----- Input records
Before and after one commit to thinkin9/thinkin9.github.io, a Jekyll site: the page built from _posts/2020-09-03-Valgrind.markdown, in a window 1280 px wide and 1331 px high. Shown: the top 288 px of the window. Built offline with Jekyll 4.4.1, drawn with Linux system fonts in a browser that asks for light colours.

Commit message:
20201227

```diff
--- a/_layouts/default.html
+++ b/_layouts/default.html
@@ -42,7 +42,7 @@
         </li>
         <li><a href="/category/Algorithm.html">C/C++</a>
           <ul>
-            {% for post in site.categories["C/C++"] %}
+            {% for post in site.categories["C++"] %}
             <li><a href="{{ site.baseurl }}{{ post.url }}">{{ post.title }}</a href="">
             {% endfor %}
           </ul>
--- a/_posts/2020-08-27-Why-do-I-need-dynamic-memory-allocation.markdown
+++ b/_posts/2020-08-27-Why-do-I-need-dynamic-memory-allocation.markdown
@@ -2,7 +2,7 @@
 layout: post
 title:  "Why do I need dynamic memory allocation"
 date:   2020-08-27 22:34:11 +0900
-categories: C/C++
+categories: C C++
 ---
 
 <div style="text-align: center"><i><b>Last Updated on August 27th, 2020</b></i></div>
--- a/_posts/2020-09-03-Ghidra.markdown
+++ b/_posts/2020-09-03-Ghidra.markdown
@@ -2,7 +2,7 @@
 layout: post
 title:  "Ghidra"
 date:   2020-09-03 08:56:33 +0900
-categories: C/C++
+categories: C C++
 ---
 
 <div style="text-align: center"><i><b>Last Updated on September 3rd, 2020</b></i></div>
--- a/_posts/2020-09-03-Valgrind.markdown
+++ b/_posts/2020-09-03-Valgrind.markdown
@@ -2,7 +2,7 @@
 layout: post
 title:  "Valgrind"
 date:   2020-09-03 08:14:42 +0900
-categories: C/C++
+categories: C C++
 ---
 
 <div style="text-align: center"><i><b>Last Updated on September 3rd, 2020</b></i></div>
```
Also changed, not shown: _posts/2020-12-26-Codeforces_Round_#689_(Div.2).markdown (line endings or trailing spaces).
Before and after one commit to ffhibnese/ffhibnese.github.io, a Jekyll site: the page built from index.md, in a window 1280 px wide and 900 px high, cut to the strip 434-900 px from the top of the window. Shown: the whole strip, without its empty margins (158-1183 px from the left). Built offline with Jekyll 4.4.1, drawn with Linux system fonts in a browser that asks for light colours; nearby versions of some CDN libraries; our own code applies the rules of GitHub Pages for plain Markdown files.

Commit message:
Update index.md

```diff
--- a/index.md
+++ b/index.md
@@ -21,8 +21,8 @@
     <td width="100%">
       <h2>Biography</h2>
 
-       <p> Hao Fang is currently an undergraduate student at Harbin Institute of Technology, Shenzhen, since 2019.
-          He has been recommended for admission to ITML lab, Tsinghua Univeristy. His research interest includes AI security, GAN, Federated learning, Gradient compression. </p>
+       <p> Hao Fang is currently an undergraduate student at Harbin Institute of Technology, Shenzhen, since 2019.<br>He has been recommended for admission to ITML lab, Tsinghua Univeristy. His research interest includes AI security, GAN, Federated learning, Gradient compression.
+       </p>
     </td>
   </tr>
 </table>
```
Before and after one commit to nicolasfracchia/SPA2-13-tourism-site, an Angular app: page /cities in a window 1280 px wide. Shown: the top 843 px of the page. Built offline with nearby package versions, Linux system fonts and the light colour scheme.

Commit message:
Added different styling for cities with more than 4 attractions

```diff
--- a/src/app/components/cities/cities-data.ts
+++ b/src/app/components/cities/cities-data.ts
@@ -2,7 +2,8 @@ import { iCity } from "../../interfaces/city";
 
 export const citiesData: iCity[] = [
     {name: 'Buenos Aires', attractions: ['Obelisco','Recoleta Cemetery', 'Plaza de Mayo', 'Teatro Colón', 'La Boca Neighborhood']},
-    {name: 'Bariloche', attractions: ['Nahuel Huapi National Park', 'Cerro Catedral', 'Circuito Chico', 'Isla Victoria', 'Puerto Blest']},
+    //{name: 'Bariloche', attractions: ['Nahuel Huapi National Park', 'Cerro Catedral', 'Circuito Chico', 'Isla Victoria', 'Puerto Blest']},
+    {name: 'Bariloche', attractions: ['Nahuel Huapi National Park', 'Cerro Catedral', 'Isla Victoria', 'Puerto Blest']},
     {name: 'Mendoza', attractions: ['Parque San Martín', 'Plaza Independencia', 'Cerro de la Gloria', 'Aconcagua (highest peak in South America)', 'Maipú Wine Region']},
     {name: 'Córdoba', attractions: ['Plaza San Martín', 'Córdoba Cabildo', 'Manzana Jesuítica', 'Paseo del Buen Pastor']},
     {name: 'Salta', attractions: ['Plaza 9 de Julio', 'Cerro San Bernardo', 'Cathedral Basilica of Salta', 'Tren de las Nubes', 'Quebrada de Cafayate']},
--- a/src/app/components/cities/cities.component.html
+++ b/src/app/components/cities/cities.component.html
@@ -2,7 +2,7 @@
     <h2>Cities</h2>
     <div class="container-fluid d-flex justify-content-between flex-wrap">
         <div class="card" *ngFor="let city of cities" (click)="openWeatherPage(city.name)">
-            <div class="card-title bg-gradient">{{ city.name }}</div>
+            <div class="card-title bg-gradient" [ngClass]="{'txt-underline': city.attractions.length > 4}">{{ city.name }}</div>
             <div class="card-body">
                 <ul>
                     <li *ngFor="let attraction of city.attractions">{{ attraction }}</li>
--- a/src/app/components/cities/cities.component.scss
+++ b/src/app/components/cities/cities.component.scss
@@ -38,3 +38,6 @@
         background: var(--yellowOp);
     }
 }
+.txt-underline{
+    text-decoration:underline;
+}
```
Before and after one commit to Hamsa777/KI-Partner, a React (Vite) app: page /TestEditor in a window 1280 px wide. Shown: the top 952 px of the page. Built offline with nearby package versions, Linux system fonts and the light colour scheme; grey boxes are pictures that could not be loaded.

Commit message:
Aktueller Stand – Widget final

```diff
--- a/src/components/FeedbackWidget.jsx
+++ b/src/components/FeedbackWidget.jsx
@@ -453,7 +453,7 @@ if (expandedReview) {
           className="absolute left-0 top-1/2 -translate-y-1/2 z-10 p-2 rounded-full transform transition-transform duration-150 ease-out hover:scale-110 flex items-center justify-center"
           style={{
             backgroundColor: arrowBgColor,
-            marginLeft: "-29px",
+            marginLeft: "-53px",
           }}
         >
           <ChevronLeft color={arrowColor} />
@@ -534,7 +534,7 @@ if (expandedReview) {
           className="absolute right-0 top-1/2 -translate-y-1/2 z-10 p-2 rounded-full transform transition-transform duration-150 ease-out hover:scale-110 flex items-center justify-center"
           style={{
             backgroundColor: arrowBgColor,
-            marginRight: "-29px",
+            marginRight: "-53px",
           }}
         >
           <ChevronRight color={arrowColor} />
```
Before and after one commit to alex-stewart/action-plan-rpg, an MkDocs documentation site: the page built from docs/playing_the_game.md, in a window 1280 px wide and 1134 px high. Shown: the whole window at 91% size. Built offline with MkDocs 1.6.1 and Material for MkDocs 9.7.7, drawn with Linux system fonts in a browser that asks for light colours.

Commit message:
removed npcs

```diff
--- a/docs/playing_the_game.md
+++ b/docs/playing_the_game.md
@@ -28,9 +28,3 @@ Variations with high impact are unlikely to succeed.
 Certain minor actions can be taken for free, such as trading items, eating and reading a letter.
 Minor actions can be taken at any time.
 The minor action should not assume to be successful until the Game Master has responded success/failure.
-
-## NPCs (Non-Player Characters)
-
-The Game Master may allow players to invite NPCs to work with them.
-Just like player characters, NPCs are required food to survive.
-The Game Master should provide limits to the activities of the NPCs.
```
----------
Scan the material above for lines holding the string "title" and copy those lines.

• **Your solution**:
             <li><a href="{{ site.baseurl }}{{ post.url }}">{{ post.title }}</a href="">
 title:  "Why do I need dynamic memory allocation"
 title:  "Ghidra"
 title:  "Valgrind"
-            <div class="card-title bg-gradient">{{ city.name }}</div>
+            <div class="card-title bg-gradient" [ngClass]="{'txt-underline': city.attractions.length > 4}">{{ city.name }}</div>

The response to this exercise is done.